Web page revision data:
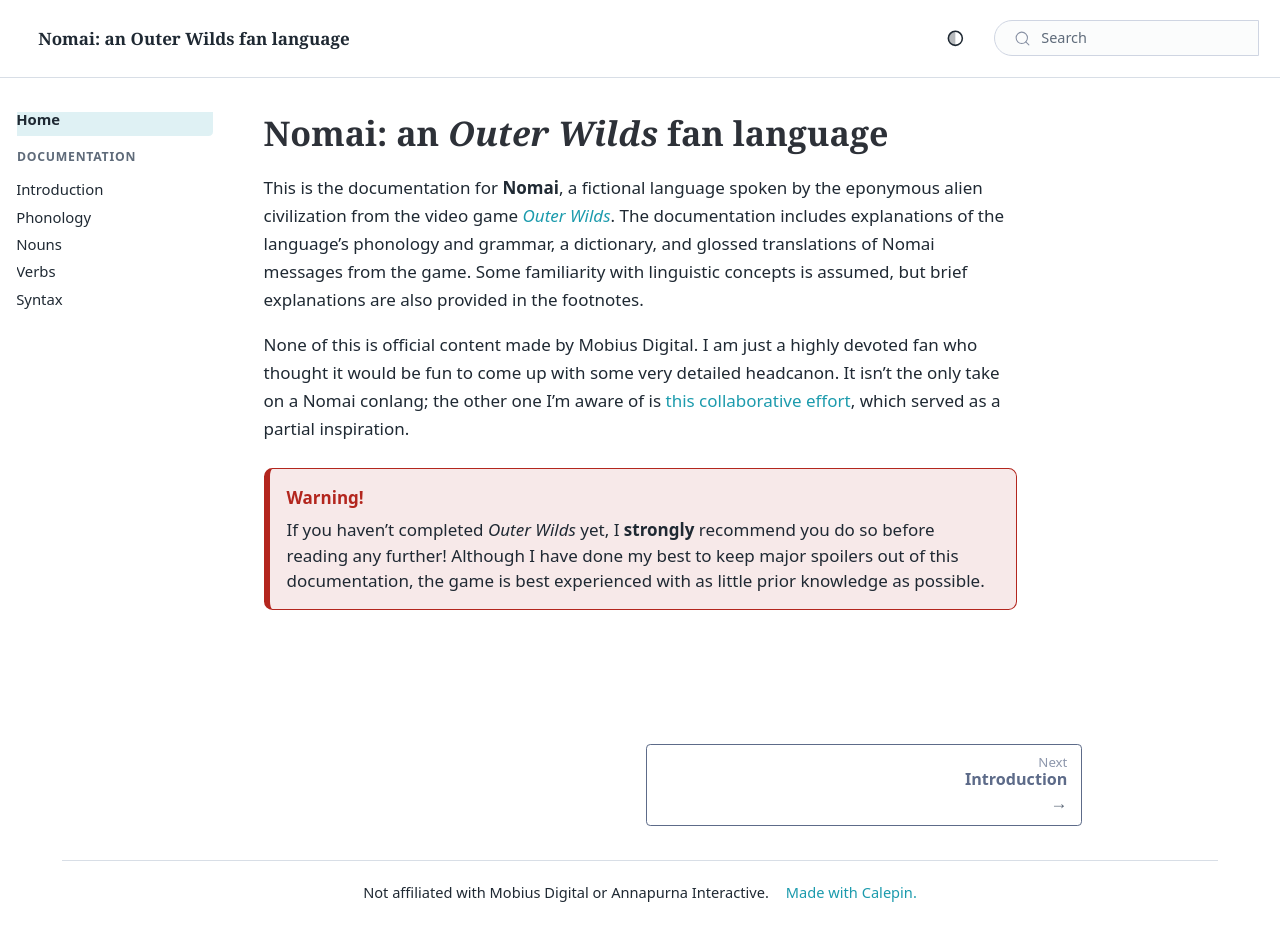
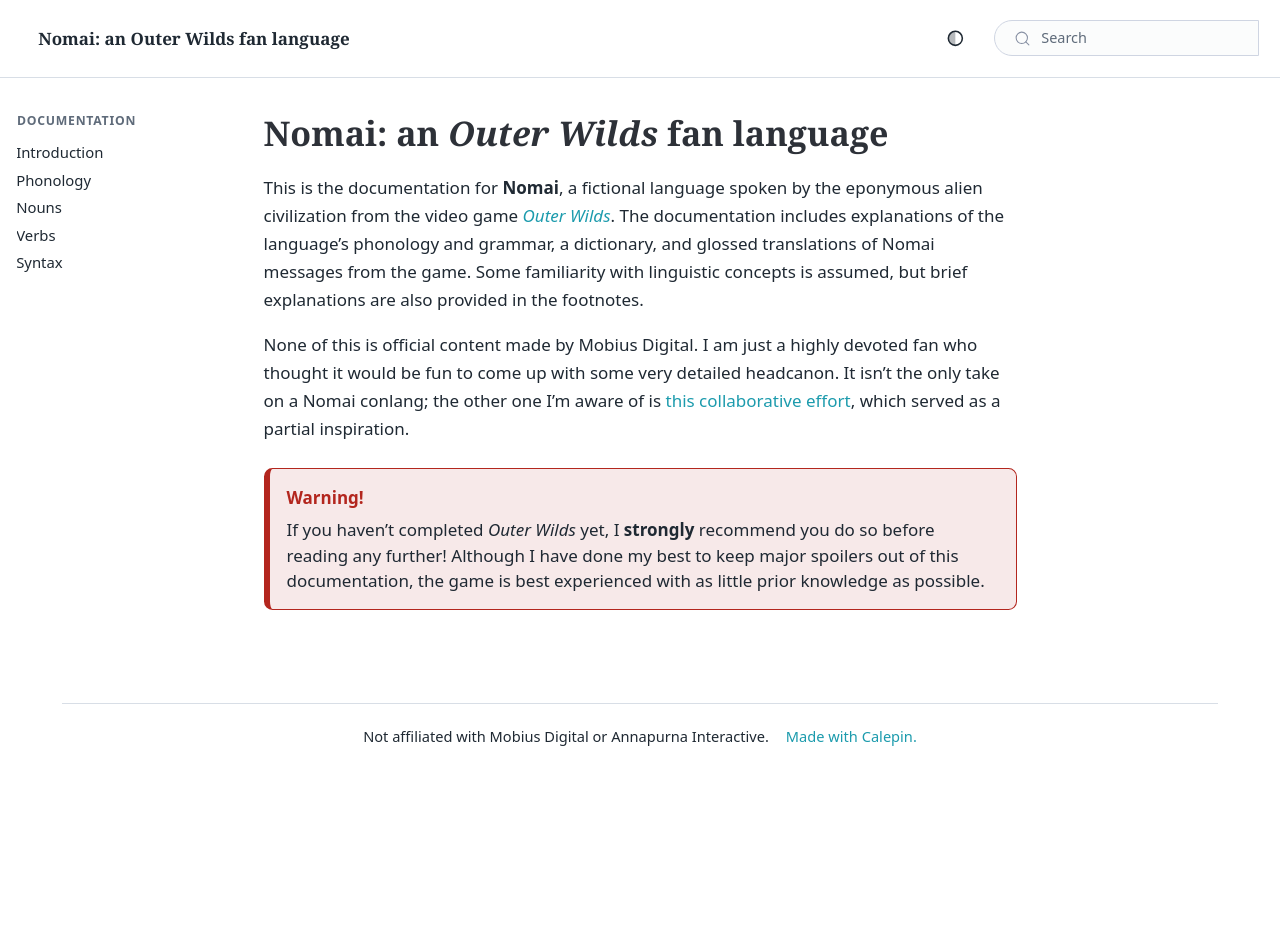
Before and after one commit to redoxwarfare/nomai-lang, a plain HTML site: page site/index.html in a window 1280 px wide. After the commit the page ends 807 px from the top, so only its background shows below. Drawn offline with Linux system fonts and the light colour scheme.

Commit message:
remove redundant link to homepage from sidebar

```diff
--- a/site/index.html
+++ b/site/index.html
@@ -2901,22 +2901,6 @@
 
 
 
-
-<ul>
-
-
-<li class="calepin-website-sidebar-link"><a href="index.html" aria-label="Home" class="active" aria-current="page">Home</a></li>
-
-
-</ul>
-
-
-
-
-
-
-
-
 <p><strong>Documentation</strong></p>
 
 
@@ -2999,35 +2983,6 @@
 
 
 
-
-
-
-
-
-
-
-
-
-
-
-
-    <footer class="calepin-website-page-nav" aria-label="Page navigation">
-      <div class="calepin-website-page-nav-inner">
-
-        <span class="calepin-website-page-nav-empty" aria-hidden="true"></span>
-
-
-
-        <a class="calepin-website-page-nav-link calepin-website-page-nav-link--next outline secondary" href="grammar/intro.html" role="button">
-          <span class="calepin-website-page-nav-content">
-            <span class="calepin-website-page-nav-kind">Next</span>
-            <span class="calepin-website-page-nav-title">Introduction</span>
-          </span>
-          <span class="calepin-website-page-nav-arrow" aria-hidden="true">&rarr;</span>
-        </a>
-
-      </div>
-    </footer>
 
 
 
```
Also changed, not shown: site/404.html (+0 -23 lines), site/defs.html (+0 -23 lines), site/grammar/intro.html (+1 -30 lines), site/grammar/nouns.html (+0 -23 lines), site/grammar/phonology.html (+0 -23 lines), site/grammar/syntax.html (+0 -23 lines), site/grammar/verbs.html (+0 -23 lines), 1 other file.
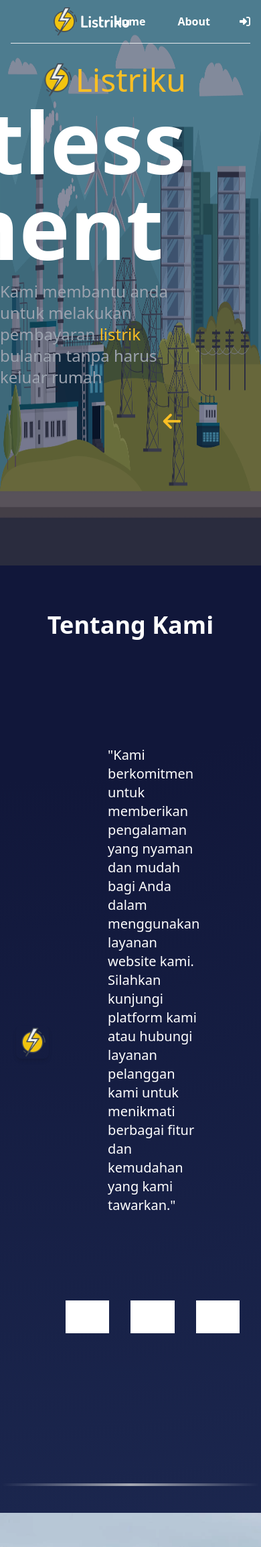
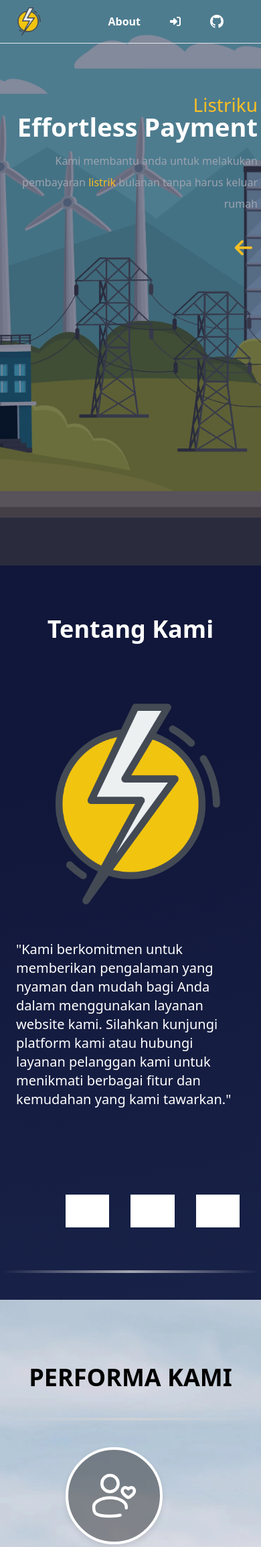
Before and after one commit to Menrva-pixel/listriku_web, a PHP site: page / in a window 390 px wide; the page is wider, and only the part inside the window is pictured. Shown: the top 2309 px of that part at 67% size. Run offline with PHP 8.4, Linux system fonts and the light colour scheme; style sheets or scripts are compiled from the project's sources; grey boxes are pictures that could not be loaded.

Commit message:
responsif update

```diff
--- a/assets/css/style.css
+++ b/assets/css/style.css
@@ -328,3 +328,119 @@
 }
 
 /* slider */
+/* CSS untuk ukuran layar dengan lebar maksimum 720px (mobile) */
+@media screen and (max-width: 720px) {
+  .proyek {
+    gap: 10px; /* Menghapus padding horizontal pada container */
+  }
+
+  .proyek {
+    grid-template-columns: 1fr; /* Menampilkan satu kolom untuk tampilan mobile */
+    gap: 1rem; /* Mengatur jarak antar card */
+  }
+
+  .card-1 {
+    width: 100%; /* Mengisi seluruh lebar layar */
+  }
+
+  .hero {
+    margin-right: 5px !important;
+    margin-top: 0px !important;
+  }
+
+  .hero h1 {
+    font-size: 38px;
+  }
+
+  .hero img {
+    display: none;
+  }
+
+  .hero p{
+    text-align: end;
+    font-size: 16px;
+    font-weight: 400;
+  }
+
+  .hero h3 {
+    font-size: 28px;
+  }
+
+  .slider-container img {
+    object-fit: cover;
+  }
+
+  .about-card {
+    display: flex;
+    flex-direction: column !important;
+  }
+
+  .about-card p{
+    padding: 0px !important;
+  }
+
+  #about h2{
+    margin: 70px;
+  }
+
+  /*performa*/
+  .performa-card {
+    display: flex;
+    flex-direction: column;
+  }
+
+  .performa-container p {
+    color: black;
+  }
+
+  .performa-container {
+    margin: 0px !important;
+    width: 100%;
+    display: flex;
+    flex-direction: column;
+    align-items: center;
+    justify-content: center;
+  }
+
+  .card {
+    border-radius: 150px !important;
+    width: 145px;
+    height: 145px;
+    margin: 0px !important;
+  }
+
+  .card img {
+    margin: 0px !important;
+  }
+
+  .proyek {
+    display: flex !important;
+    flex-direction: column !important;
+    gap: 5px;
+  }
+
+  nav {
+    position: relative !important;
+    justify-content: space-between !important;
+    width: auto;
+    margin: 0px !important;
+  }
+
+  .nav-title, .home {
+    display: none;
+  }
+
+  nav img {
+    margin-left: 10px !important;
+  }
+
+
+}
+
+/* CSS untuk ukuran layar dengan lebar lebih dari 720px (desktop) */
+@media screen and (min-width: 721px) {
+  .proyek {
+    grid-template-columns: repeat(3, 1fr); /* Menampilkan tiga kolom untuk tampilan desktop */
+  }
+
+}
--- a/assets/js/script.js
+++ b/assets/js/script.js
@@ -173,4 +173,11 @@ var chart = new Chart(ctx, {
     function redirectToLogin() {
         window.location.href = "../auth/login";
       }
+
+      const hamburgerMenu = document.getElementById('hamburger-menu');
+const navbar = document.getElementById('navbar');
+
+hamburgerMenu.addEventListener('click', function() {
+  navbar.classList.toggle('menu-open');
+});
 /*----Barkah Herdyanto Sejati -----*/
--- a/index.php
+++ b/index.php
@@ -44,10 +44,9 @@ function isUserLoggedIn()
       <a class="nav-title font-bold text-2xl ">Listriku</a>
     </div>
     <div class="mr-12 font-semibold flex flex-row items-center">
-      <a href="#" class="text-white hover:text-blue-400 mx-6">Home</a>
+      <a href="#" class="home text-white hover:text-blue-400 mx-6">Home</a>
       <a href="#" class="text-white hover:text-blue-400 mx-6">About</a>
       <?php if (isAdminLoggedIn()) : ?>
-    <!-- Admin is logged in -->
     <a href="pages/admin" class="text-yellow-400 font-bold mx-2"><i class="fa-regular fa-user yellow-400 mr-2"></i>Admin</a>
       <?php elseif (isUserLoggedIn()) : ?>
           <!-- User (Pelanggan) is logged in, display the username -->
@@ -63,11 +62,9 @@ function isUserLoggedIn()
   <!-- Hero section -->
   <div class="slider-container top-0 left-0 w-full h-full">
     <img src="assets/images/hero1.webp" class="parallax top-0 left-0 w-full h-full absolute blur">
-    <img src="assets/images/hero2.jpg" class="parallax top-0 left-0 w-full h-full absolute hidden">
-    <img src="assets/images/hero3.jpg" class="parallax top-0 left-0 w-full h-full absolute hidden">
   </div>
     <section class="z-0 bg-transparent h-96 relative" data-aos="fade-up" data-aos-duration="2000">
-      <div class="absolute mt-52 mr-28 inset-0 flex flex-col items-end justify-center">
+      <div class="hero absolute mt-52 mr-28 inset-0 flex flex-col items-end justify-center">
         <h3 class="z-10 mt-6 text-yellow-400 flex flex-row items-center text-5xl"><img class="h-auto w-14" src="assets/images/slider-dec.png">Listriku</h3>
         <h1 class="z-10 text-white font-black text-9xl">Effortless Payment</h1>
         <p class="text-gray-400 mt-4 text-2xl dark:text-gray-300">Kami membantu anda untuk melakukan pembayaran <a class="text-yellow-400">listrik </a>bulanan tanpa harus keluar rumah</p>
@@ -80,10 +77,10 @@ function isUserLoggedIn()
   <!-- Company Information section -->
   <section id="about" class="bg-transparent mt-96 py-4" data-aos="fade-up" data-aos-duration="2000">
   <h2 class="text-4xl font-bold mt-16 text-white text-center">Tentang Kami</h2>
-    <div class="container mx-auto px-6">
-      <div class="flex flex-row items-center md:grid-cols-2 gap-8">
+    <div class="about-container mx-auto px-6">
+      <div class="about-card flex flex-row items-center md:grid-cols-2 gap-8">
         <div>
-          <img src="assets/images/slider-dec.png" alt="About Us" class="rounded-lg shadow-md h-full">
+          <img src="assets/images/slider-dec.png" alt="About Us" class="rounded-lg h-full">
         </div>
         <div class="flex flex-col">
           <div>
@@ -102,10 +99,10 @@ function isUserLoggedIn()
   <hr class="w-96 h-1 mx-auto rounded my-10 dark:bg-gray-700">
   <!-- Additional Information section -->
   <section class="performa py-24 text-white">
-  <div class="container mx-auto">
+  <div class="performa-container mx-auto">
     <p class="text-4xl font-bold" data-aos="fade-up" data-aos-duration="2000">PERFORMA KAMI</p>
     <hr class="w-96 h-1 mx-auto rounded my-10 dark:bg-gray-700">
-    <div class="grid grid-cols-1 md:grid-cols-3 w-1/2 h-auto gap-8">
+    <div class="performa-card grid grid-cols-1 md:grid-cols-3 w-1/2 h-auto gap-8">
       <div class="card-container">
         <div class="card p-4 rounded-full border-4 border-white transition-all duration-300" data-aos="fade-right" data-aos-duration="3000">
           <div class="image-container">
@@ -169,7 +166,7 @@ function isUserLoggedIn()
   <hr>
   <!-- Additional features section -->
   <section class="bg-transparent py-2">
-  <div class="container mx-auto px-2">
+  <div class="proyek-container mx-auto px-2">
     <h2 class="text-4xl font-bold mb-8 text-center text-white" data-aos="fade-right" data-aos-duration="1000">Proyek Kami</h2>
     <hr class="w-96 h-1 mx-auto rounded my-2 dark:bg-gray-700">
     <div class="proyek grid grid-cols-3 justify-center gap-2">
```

* _Task goal_: On how many lines above does the word "html" appear? Only the number should be given.

* _Answer section_: 6